But what about their social value creation and their environmental efforts? Research indicates that family businesses care more for their employees than nonfamily firms do. They relocate less, for example, to produce goods cheaper elsewhere and are less likely to fire personnel in times of crisis. They also form a community-like atmosphere for their employees and customers. In addition, many studies in different countries have shown that family businesses spend more on CSR and are firmly embedded in their local region. So, when a few years back, my colleagues and I performed a large-scale survey on family and nonfamily SMEs in the Dutch province of Limburg, it came as no surprise that as much as 84.8% of family businesses surveyed reported having provided financial support to organizations or charities in the past year and that in 94% of cases it was to organizations or individuals in the region.

Regarding environmental performance, results have been ambiguous, with some studies concluding that family firms perform better. Still, others find the opposite, and some report no significant differences between family and nonfamily firms. So more research is needed in this area. In the nascent literature on eco-innovation, research has indicated that the desire to pass on the family firm to the next generation is a driver of innovation initiatives with ecological benefits.

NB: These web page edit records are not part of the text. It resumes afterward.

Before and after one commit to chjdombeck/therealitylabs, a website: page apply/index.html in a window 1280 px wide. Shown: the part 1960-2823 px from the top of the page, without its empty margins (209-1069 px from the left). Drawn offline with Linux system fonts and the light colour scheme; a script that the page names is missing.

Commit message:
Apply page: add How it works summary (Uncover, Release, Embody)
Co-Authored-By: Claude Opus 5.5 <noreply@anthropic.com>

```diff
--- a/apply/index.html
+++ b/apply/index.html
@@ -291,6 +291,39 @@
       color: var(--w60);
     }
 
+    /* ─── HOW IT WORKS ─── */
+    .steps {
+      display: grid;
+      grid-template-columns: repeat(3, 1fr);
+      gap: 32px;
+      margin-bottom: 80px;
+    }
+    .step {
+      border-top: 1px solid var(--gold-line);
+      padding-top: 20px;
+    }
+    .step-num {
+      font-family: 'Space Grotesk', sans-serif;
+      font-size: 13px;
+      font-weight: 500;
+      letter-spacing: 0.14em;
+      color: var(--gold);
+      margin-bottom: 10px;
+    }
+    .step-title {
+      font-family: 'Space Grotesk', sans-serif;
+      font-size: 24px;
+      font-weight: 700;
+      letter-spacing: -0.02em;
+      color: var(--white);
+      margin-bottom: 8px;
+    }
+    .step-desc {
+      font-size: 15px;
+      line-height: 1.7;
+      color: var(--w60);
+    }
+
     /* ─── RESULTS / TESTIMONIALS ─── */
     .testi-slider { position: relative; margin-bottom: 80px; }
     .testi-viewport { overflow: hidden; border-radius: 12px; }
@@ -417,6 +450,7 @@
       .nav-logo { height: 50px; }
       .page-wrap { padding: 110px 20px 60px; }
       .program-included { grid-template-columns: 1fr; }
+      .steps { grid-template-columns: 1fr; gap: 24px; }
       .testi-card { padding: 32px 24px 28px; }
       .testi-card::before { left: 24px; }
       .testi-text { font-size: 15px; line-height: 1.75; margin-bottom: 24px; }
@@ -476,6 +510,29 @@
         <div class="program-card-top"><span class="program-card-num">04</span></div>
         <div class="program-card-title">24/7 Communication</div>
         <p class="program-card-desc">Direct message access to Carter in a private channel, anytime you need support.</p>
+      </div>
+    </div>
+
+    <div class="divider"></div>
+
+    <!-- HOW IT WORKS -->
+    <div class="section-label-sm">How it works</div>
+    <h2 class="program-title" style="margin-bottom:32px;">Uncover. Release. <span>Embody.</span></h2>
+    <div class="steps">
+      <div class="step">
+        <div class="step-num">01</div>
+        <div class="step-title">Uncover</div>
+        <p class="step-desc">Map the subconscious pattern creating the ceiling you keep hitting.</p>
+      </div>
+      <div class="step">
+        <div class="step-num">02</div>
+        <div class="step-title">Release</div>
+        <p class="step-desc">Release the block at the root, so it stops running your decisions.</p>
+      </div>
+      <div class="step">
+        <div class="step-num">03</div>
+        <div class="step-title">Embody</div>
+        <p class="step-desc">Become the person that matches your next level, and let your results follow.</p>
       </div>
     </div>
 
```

So are family businesses a sustainable form of business? There is no easy answer, but making up 60 to 80 percent of all businesses in the world, depending on your definition, they make a significant contribution to our economy and deserve at least the benefit of the doubt.

References and sources:

Bammens, Y., & Hünermund, P. (2020). Nonfinancial considerations in eco-innovation decisions: The role of family ownership and reputation concerns. Journal of Product Innovation Management, 37(5), 431-453.

Block, J. (2010). Family management, family ownership, and downsizing: Evidence from S&P 500 firms. Family Business Review, 23(2), 109-130.

Huybrechts, J., Van Gils, A., Bammens, Y., & Broersma, R. (2019). Eindrapport: Organisatorische en strategische uitdagingen voor het Limburgse midden- en kleinbedrijf. Provincie Limburg and Maastricht University.

Lambrechts, F., Huybrechts, J., De Massis, A., & Lehmann, E. E. (In Press). The “open family firm”: openness as boundary work in family enterprises. Small Business Economics,

Miller, D. Lee. I., Chang, S., & Le Betron-Miller, I.(2009). Filling the institutional void: The social behaviour and performance of family vs. non-family technology firms in emerging markets. Journal of International Business Studies, 40(5), 802-817.

Miroshnychenko, I., De Massis, A., Barontini, R., & Testa, F. (2022). Family firms and environmental performance: A meta-analytic review. Family Business Review, 35(1), 68–90.

Belgian families behind AB InBev are fourth on the list of richest families in the world (

Also read